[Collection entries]

=======

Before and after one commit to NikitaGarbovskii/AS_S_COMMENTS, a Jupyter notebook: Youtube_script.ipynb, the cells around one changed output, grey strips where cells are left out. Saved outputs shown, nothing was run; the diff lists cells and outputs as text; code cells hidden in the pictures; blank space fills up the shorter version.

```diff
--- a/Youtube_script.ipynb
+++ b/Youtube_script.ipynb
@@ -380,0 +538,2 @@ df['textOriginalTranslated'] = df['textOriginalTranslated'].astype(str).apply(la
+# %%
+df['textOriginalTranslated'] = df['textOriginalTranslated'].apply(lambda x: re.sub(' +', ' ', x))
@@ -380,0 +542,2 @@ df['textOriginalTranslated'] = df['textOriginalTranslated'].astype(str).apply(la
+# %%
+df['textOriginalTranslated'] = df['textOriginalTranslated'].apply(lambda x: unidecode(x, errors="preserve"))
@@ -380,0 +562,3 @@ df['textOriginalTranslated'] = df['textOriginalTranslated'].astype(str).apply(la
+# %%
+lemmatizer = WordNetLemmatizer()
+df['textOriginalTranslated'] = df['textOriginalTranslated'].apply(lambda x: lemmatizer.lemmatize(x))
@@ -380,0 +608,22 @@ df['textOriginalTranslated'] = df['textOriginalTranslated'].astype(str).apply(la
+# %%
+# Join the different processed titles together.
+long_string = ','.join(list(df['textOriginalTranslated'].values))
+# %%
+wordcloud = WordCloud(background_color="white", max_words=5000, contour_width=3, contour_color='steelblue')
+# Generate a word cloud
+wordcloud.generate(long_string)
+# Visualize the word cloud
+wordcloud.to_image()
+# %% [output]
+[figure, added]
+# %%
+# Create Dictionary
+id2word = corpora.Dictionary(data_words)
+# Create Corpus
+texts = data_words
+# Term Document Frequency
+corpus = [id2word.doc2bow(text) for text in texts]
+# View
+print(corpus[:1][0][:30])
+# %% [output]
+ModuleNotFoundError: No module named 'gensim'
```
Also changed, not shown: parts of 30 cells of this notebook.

=======

WHAT IS BEING ASKED:
Each record above needs to be reproduced exactly as written.

SOLUTION TO THIS PROBLEM:
Before and after one commit to NikitaGarbovskii/AS_S_COMMENTS, a Jupyter notebook: Youtube_script.ipynb, the cells around one changed output, grey strips where cells are left out. Saved outputs shown, nothing was run; the diff lists cells and outputs as text; code cells hidden in the pictures; blank space fills up the shorter version.

```diff
--- a/Youtube_script.ipynb
+++ b/Youtube_script.ipynb
@@ -380,0 +538,2 @@ df['textOriginalTranslated'] = df['textOriginalTranslated'].astype(str).apply(la
+# %%
+df['textOriginalTranslated'] = df['textOriginalTranslated'].apply(lambda x: re.sub(' +', ' ', x))
@@ -380,0 +542,2 @@ df['textOriginalTranslated'] = df['textOriginalTranslated'].astype(str).apply(la
+# %%
+df['textOriginalTranslated'] = df['textOriginalTranslated'].apply(lambda x: unidecode(x, errors="preserve"))
@@ -380,0 +562,3 @@ df['textOriginalTranslated'] = df['textOriginalTranslated'].astype(str).apply(la
+# %%
+lemmatizer = WordNetLemmatizer()
+df['textOriginalTranslated'] = df['textOriginalTranslated'].apply(lambda x: lemmatizer.lemmatize(x))
@@ -380,0 +608,22 @@ df['textOriginalTranslated'] = df['textOriginalTranslated'].astype(str).apply(la
+# %%
+# Join the different processed titles together.
+long_string = ','.join(list(df['textOriginalTranslated'].values))
+# %%
+wordcloud = WordCloud(background_color="white", max_words=5000, contour_width=3, contour_color='steelblue')
+# Generate a word cloud
+wordcloud.generate(long_string)
+# Visualize the word cloud
+wordcloud.to_image()
+# %% [output]
+[figure, added]
+# %%
+# Create Dictionary
+id2word = corpora.Dictionary(data_words)
+# Create Corpus
+texts = data_words
+# Term Document Frequency
+corpus = [id2word.doc2bow(text) for text in texts]
+# View
+print(corpus[:1][0][:30])
+# %% [output]
+ModuleNotFoundError: No module named 'gensim'
```
Also changed, not shown: parts of 30 cells of this notebook.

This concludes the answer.